_Data for analysis:_

%%

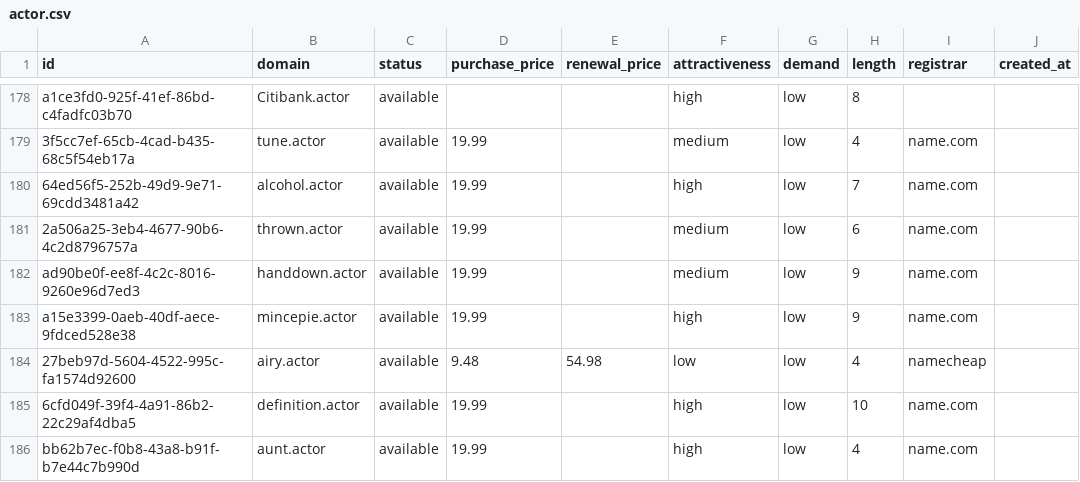
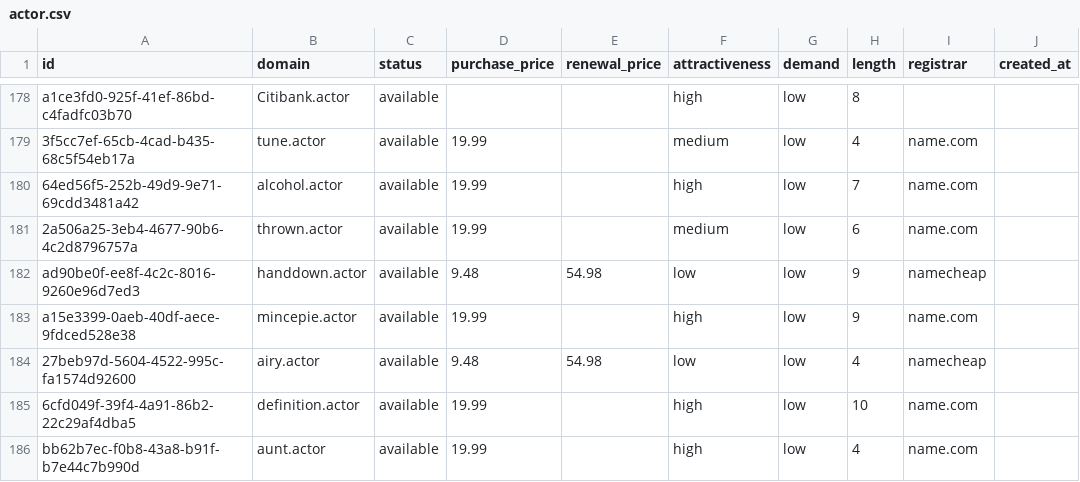
Before and after one commit to UniqueDomains/actor-oneword-domains, a CSV file: actor.csv, drawn as a sheet; only a part is shown, gaps mark what is left out; the diff names each change by its address in the sheet, - before the commit and + after, or states it on an @@ line.

Commit message:
Domains update

```diff
--- a/actor.csv
+++ b/actor.csv
-D182 (purchase_price): 19.99
+D182 (purchase_price): 9.48
-E182 (renewal_price): (empty)
+E182 (renewal_price): 54.98
-F182 (attractiveness): medium
+F182 (attractiveness): low
-I182 (registrar): name.com
+I182 (registrar): namecheap
```
Also changed, not shown: 4 other files.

%%

_Assigned task:_
Retype all the records shown above, character for character. Omit every picture.

_Task answer:_
Before and after one commit to UniqueDomains/actor-oneword-domains, a CSV file: actor.csv, drawn as a sheet; only a part is shown, gaps mark what is left out; the diff names each change by its address in the sheet, - before the commit and + after, or states it on an @@ line.

Commit message:
Domains update

```diff
--- a/actor.csv
+++ b/actor.csv
-D182 (purchase_price): 19.99
+D182 (purchase_price): 9.48
-E182 (renewal_price): (empty)
+E182 (renewal_price): 54.98
-F182 (attractiveness): medium
+F182 (attractiveness): low
-I182 (registrar): name.com
+I182 (registrar): namecheap
```
Also changed, not shown: 4 other files.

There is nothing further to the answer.